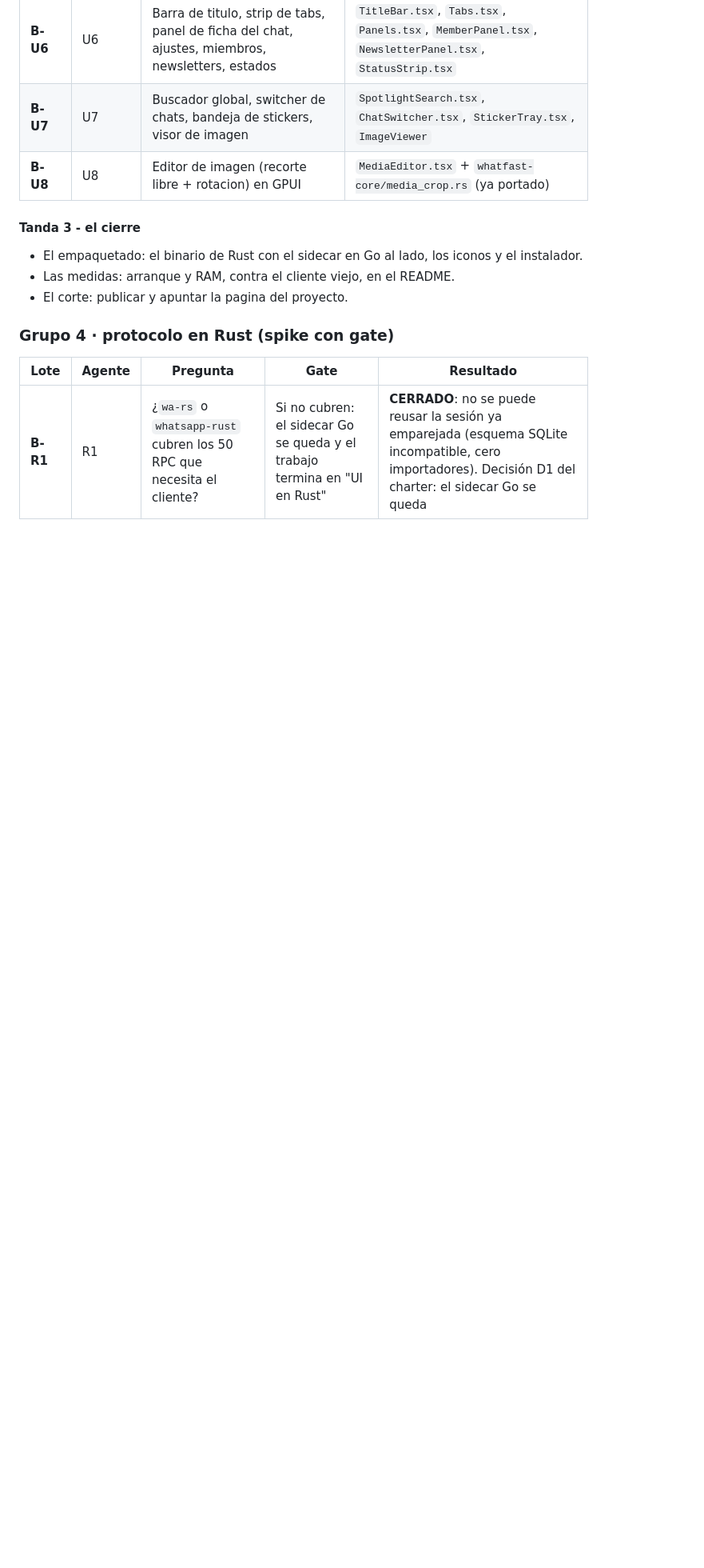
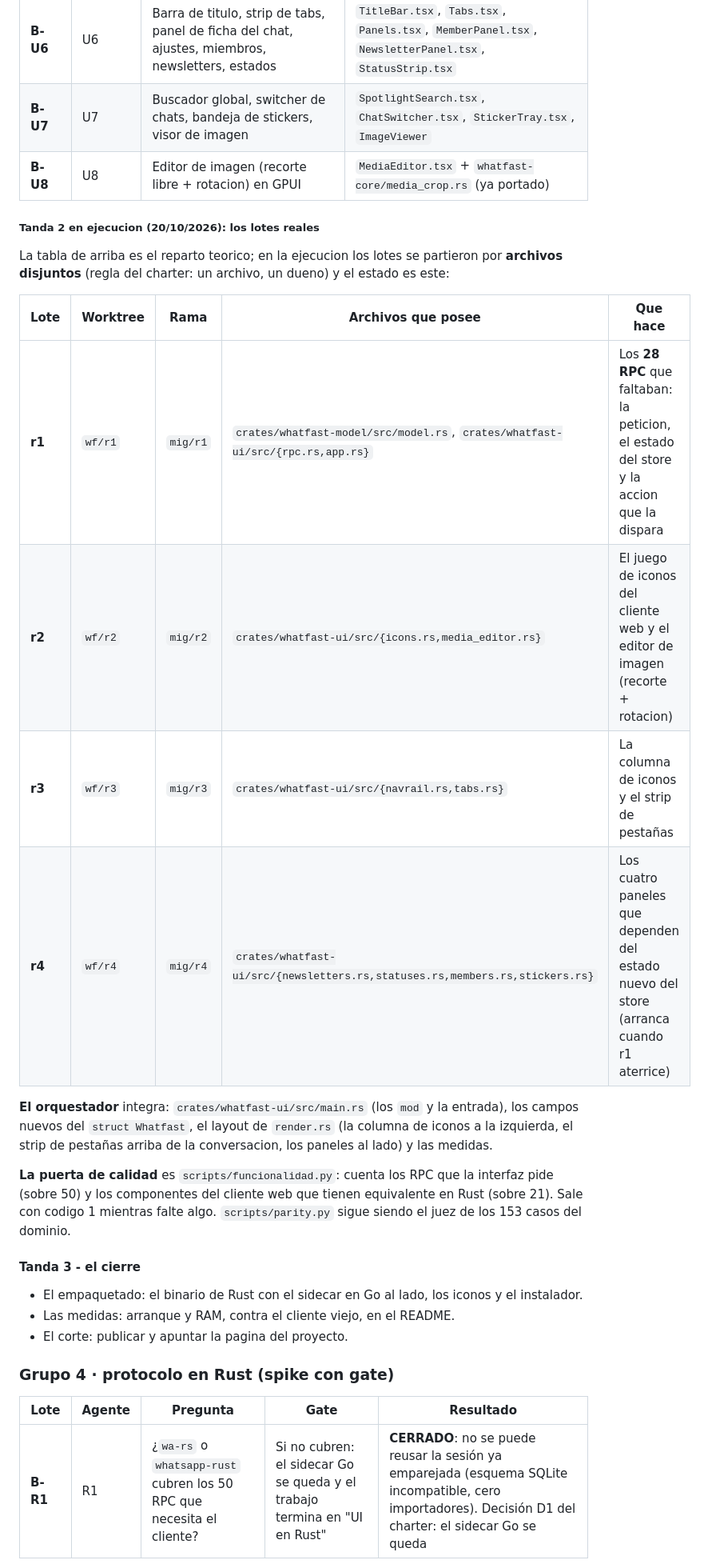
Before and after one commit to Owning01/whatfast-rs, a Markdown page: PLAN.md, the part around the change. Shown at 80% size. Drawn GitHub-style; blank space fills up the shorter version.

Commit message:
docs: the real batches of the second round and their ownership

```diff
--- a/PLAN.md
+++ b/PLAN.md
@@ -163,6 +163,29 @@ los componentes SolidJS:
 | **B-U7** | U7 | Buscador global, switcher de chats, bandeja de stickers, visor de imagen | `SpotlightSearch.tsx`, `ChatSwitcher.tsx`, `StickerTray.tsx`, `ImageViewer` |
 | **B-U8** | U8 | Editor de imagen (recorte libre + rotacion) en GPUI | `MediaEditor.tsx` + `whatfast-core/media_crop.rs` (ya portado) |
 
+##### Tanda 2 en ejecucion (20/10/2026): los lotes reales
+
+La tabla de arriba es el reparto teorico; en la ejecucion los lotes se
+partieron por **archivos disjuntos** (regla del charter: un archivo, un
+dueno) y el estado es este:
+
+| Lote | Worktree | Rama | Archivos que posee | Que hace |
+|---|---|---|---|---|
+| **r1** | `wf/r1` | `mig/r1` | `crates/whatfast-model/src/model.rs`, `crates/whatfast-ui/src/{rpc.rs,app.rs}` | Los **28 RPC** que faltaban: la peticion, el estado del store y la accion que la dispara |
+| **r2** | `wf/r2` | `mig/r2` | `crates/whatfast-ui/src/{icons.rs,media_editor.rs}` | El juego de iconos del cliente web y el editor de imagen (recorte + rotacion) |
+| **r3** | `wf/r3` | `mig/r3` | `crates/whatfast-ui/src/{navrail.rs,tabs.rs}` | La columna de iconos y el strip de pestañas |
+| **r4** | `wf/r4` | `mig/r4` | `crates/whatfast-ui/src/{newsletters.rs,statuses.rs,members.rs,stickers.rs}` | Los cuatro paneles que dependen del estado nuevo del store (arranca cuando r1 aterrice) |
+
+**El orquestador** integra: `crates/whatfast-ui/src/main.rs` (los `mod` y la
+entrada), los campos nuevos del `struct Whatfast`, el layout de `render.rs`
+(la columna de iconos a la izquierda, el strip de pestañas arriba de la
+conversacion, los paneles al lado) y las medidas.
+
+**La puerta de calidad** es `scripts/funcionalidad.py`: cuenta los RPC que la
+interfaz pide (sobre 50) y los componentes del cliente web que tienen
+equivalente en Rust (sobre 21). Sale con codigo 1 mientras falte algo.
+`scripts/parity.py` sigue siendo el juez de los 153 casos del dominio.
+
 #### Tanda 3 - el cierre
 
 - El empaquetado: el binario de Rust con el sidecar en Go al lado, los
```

------------------------------------------------------------

PROBLEM REQUIREMENTS: Which lines above contain "scripts"? Show each of them.

RESPONSE TO THIS TASK:
+**La puerta de calidad** es `scripts/funcionalidad.py`: cuenta los RPC que la
+`scripts/parity.py` sigue siendo el juez de los 153 casos del dominio.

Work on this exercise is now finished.